ANOTHER VOICE: Thriving families ensure children’s ‘readiness’

The lead story from Saturday, Aug. 17 News, “What’s the big picture for schools?”, describes the new Oregon Kindergarten Assessment program as a measurement of …“early literacy, math, social-emotional development and self-regulation.”

Rep. Mark Johnson emphasizes the word readiness, “because readiness is essentially what OKA looks at.” And he asks us to keep an open mind on OKA, saying “it is an assessment to help us determine how we’re doing in that early pre-K(indergarten). We need to assess.”

As a child care provider of 23 years, I have to chuckle. How “we’re” doing? How are we doing? Why is it that when money is suddenly involved, “we” suddenly have to test young children?

In the field of early childhood education, assessment does not primarily mean testing; it means individual observation and evaluation over time. Testing is a cheap, barely effective way for policy makers to try to figure out how they can manipulate outcomes.

What outcome do “we” want? Young children who are all “ready to learn” when they get to kindergarten! What we don’t want is ever more pressure on child care providers and pre-schools to trade in valuable play time for inappropriate academics and canned curriculums.

Let me share the outcome I want: Each child should know that she is well loved. He should know that he is safe, that he can trust his instincts about people. She should know that her imagination is one of her most powerful allies. He should know his own interests and be engaged enough to follow them. She should know that the world is magical and so is she, brilliant, compassionate, wonderful, marvelous.

But each child should also know that love needs respect, safety needs some personal responsibility, imagination needs determination, personal interests also need cooperation, and magic needs humility. My outcome has nothing — and everything — to do with the alphabet and math. It isn’t so easily put on a test.

If we really want to know what policies will get the desired outcome, then why don’t we assess young families’ needs? Do families have enough income not to scramble for food and shelter? How about health care? Are there enough books in the household for everyday sharing? Quality art materials, real musical instruments and enough time left in the parent’s day to be creative together?

Enough time — now there is something to assess if you want real results! Families need more than one day a month squeezed in as family time out in Nature. Close relationships over the early years create optimal outcomes for learning.

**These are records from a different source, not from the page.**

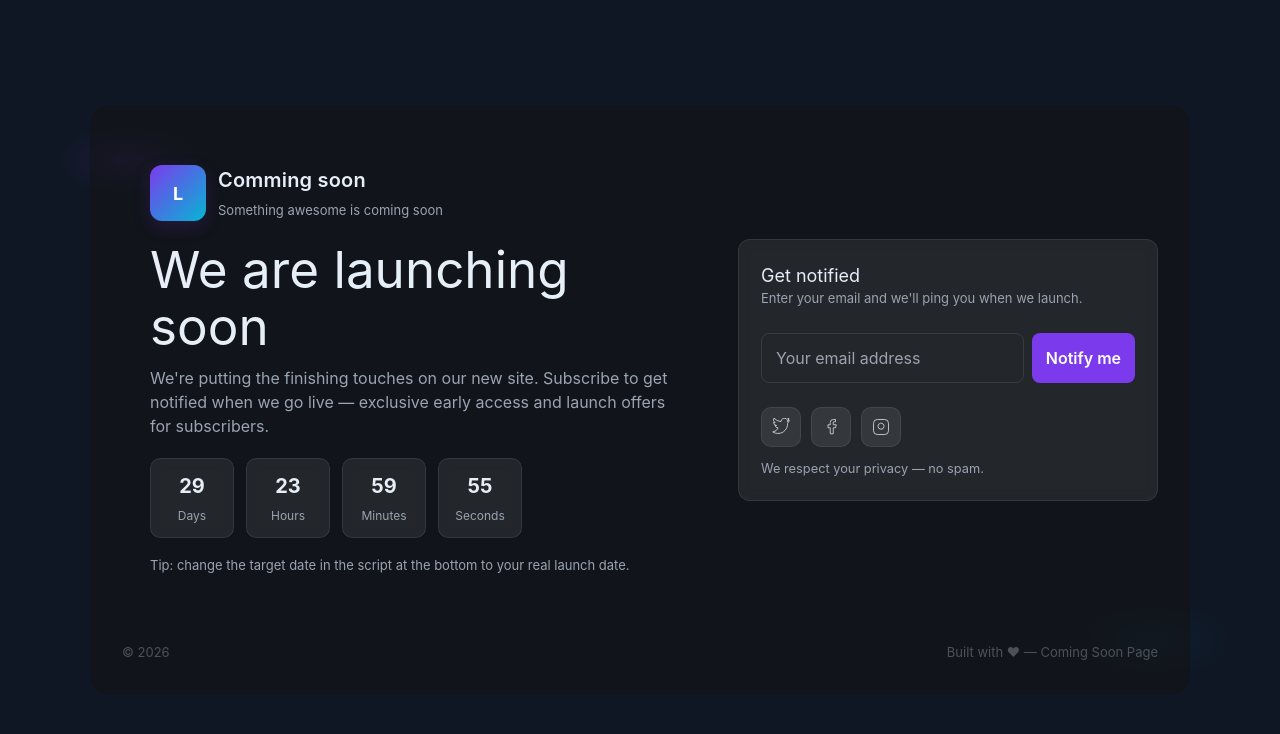
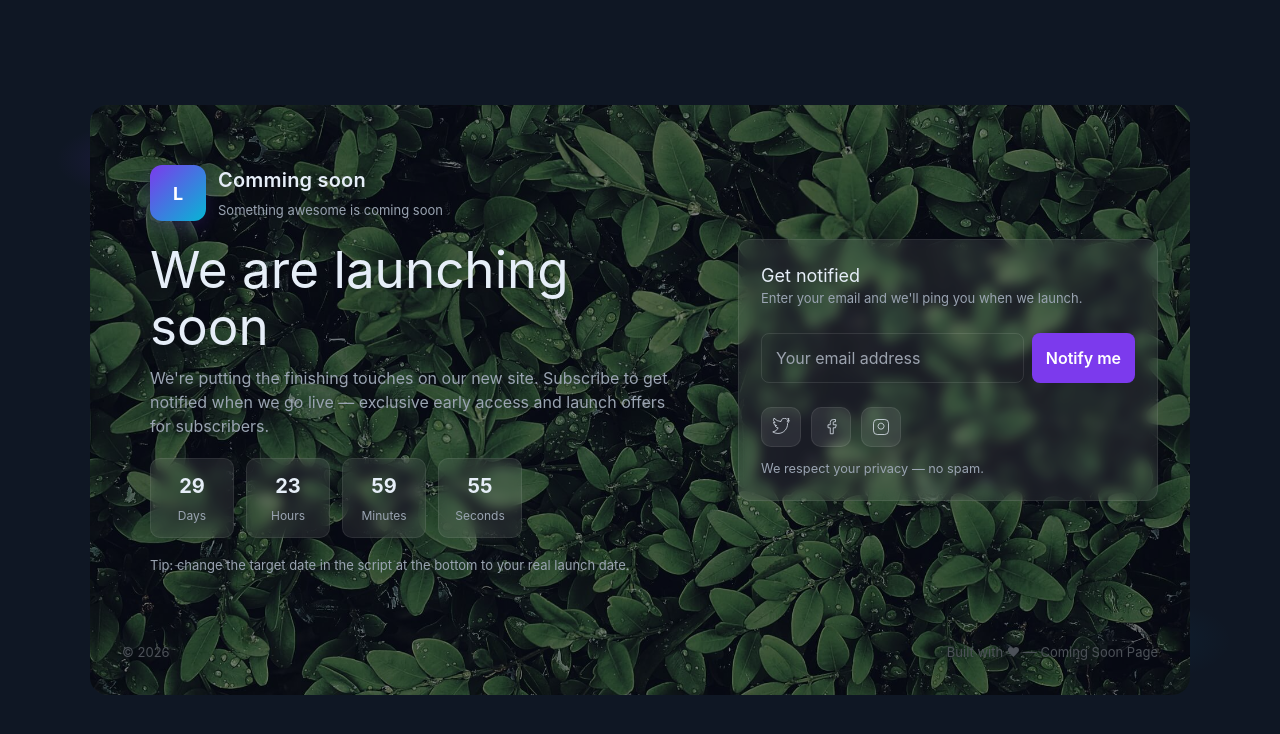
Before and after one commit to rajat804/coming-soon-react, a React (Vite) app: page / in a window 1280 px wide. Shown: the top 734 px of the page. Built offline with nearby package versions, Linux system fonts and the light colour scheme.

Commit message:
update image

```diff
--- a/src/pages/CommingSoon.jsx
+++ b/src/pages/CommingSoon.jsx
@@ -1,5 +1,6 @@
 import React, { useState, useEffect } from "react";
 import "./CommingSoon.css"; // tumhare existing CSS
+import bgImg from "../img/leaves.jpg";
 
 const ComingSoon = () => {
   // Countdown state
@@ -60,7 +61,13 @@ const ComingSoon = () => {
   };
 
   return (
-    <main className="wrap" role="main" aria-labelledby="main-heading">
+    <main className="wrap" role="main" aria-labelledby="main-heading" style={{
+      backgroundImage: `url(${bgImg})`,
+      backgroundSize: "cover",
+      backgroundPosition: "center",
+      backgroundRepeat: "no-repeat",
+      // opacity: "0.5",
+    }}>
       {/* LEFT */}
       <section className="hero" aria-hidden="false">
         <div className="brand" aria-hidden="true">
```
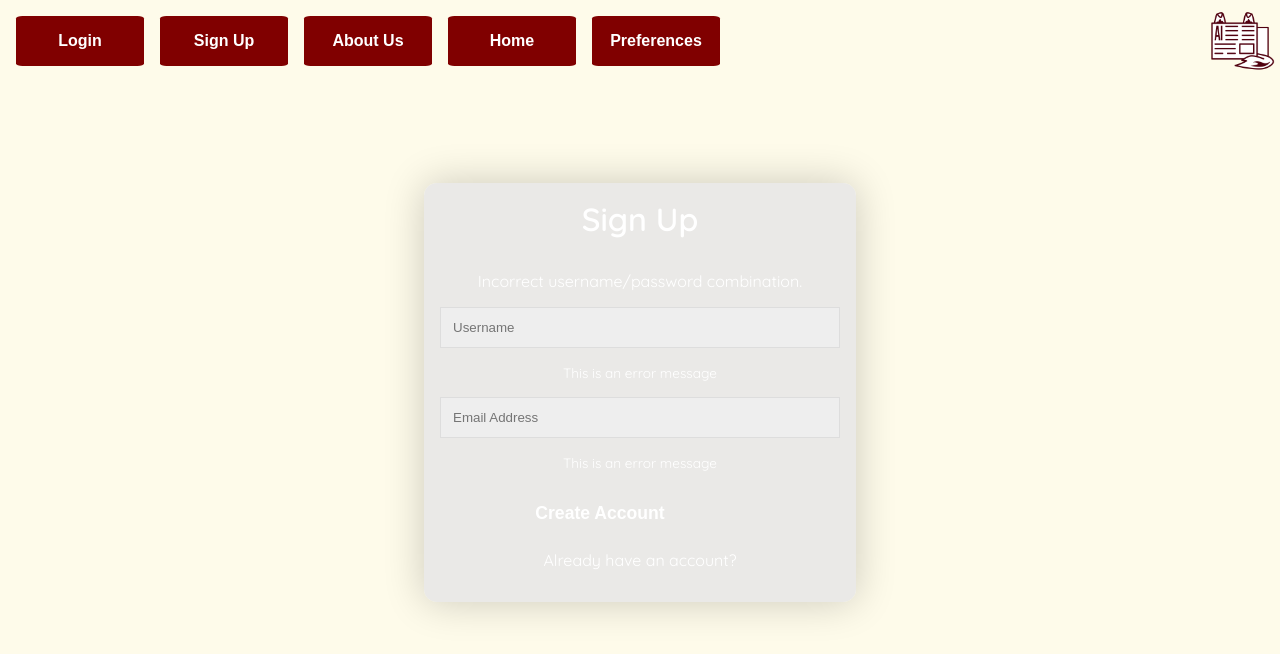
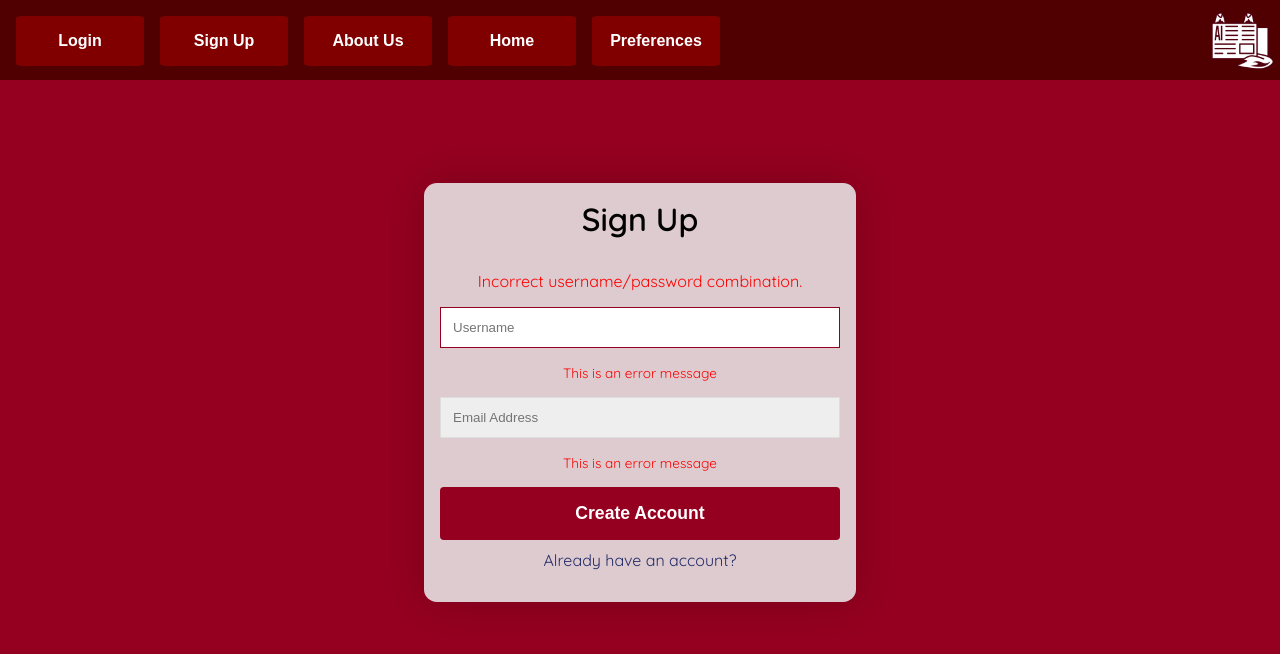
Before and after one commit to aggie-coding-club/ai-ggie-news, a React (Create React App) app in the folder frontend/: page /signup in a window 1280 px wide. Shown: the top 654 px of the page. Built offline with nearby package versions, Linux system fonts and the light colour scheme; no server answers; a web font is replaced by a local one.

Commit message:
Added Flask integrationt to Login page

```diff
--- a/frontend/src/App.css
+++ b/frontend/src/App.css
@@ -1,6 +1,6 @@
 .App {
   text-align: center;
-  background-color: var(--color-background);
+  background-color: #500000;
   height: 100%;
   width:100%;
   --color-background: #500000;
--- a/frontend/src/App.js
+++ b/frontend/src/App.js
@@ -40,7 +40,7 @@ function App() {
 
   }, [])
   return (
-    <div>
+    <div className="App">
         <div className="NavBar-Content">
           <div className="Nav">
             <div className="ButtonLinks">
--- a/frontend/src/LoginPage.js
+++ b/frontend/src/LoginPage.js
@@ -1,29 +1,46 @@
 import React from 'react';
-import {useNavigate} from 'react-router-dom'
 import { useState } from 'react';
 import './LoginPage.css';
 import './Login_SignUp_box.css'
+import axios from 'axios';
 
-function LoginPage({Login, error}) {
+function LoginPage() {
   const [details, setDetails] = useState({name:"", password:""})
-  const submitHandler = e => {
+
+  function submit(e){
     e.preventDefault();
+    axios.post('/log',{
+      username : details.name,
+      password : details.password,
+    })
+      .then(res=>{
+        setDetails({
+          name: "",
+          password: "",
+        })
+        console.log(res.data)
+      })
+      .catch(console.log("ERROR"))
+  }
+  function handle(e) {
+    const newDetail = {...details}
+    newDetail[e.target.id] = e.target.value
+    setDetails(newDetail)
+  }
 
-    Login(details)
-  }
   return (
       <div className= "mainHead">
         <div className="container">
           <div className="login_section">
-            <form className="form " id="login" onSubmit={submitHandler}>
+            <form className="form " id="login" onClick={(e)=>submit(e)}>
               <h1 className="form__title">Login</h1>
                 <div className="form__message form__message--error">This username doesn't exist in our database, please create a new account</div>
                 <div className="form__input-group">
                   <label htmlFor="name">Name:</label>
-                  <input type="text" className="form__input" autoFocus placeholder="Username or email"></input>
+                  <input id="name" name="username" value={details.name} onChange={(e) => handle(e)} type="text" className="form__input" autoFocus placeholder="Username or email"></input>
                   <div className="form__message form__input-error-message">This is an error message</div>
                   <label htmlFor="name">password:</label>
-                  <input type="password" className="form__input" autoFocus placeholder="Password"></input>
+                  <input id="password" name="password" value={details.password} onChange={(e) => handle(e)} type="password" className="form__input" placeholder="Password"></input>
                 </div>
 
               <button className="form__button" type="submit">Submit</button>
--- a/frontend/src/Login_SignUp_box.css
+++ b/frontend/src/Login_SignUp_box.css
@@ -13,6 +13,7 @@
 .from__input,
 .form_button{
     font-family: 'Quicksand', sans-serif;
+    color: black;
 
 }
 .form--hidden{
@@ -68,11 +69,12 @@
     color: var(--color-error)
 }
 .form__button{
-    width: 80%;
+    width: 100%;
     padding: 1rem 2rem;
     font-weight: bold;
+
     font-size: 1.1rem;
-    color: #ffffff;
+    color: white;
     border:none;
     border-radius: var(--border-radius);
     outline: none;
--- a/frontend/src/SignUpPage.css
+++ b/frontend/src/SignUpPage.css
@@ -1,7 +1,7 @@
 .contentFrame{
     height: 100vh;
     width:100%;
-    background-color: var(--color-secondary);
+    background-color: var(--color-primary);
     background-repeat: no-repeat;
     background-attachment:fixed;
     background-position: center;
--- a/frontend/src/SignUpPage.js
+++ b/frontend/src/SignUpPage.js
@@ -13,11 +13,11 @@ const SignUpPage = () => {
               <h1 className="form__title">Sign Up</h1>
                 <div className="form__message form__message--error">Incorrect username/password combination.</div>
                 <div className="form__input-group">
-                  <input type="text" className="form__input" autofocus placeholder="Username"></input>
+                  <input type="text" className="form__input" autoFocus placeholder="Username"></input>
                   <div className="form__message form__input-error-message">This is an error message</div>
                 </div>
                 <div className="form__input-group">
-                  <input type="text" className="form__input" autofocus placeholder="Email Address"></input>
+                  <input type="text" className="form__input"  placeholder="Email Address"></input>
                   <div className="form__message form__input-error-message">This is an error message</div>
                 </div>
               <button className="form__button" type="submit">Create Account</button>
```
Also changed, not shown: 2 other files (tests, documents, lock files or other folders).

Don’t get me wrong; I can applaud more official attention to the world of early child care. If Oregon wants to improve learning outcomes, then be willing to make policy changes where they most count: helping families with worker benefits — maternity leave, sick leave, vacation leave, child care subsidies — effective parent training, single-parent assistance, student debt relief.

One of the biggest advantages we can give children is a simple, carefree childhood. Children are born, “ready to learn”; let’s give families a better chance to nurture that spark.

Karen Harding lives in Mount Hood, where she and her husband operate StarShine ChildLife Habitat.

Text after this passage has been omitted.